Lachenal joined Théodore Deck’s studio in 1870 and later became director. He established his studio in Malakoff, near Paris, in 1880 and Chatillon-sous-Bagneux, France, in 1887. He decorated his pottery with stylized figures, landscapes, greenery, and flowers in the ‘Persian style’ influenced by Deck.
The purpose of this publication is to introduce the rich and diverse ceramics in the National Trust’s enormous and encyclopedic collection, which contains around 75,000 objects and is kept in 250 historic houses in England, Wales, and Northern Ireland. One hundred essential pieces have been chosen from this vast collection, each adding to our understanding of ceramic patronage and history by showing the very personal stories of ownership, exhibition, taste, and consumption.
In 1899, he became artistic director of Kéramis, Belgian pottery owned by Boch Freres in La Louviere. In c1910, he moved to University City, Missouri, to work for Taxile Doat as a ceramics teacher at the School of Ceramic Art. He went back to France. He belonged to the Société des Artistes Françaises.

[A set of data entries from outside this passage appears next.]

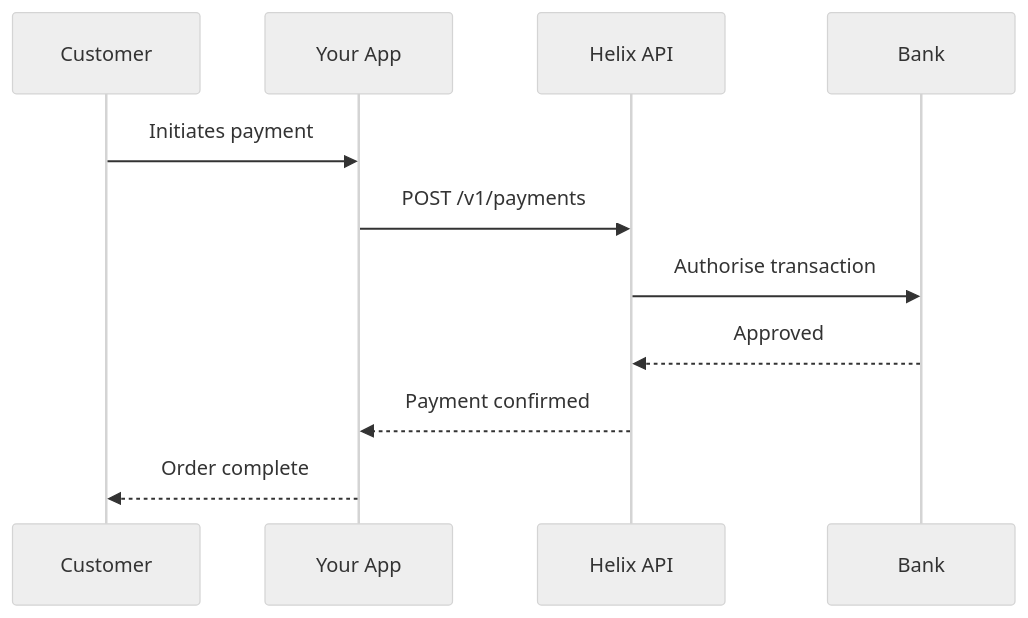
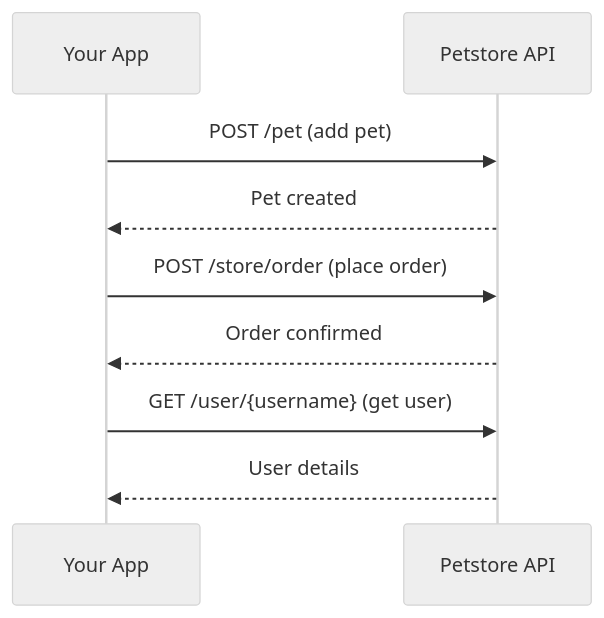
One commit to matthewrgourd/doc-platform changed the diagram in docs/getting-started/index.md. Above: the diagram before and after it, drawn with Mermaid (neutral theme). The commit also changed other lines of this file and 29 other files, not shown here.

Commit message:
Align docs with Petstore API: replace Helix/payments content with pets, store, and users

````diff
--- a/docs/getting-started/index.md
+++ b/docs/getting-started/index.md
@@ -25,14 +25,14 @@
 ```mermaid
 sequenceDiagram
-    participant Customer
     participant Your App
-    participant Helix API
-    participant Bank
+    participant Petstore API
 
-    Customer->>Your App: Initiates payment
-    Your App->>Helix API: POST /v1/payments
-    Helix API->>Bank: Authorise transaction
-    Bank-->>Helix API: Approved
-    Helix API-->>Your App: Payment confirmed
-    Your App-->>Customer: Order complete
+    Your App->>Petstore API: POST /pet (add pet)
+    Petstore API-->>Your App: Pet created
+
+    Your App->>Petstore API: POST /store/order (place order)
+    Petstore API-->>Your App: Order confirmed
+
+    Your App->>Petstore API: GET /user/{username} (get user)
+    Petstore API-->>Your App: User details
 ```
````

Ernest Chaplet (1835 – 1909) was a French ceramicist, an early studio potter’ who mastered slip decoration, rediscovered stoneware, and conducted copper-red studies. From 1882 to 1885, he was the director of Charles Haviland’s workshop to study decorative processes, where he collaborated with artists such as Paul Gauguin. He eventually moved to Choisy-le-Roi, where he focused on porcelain glaze studies.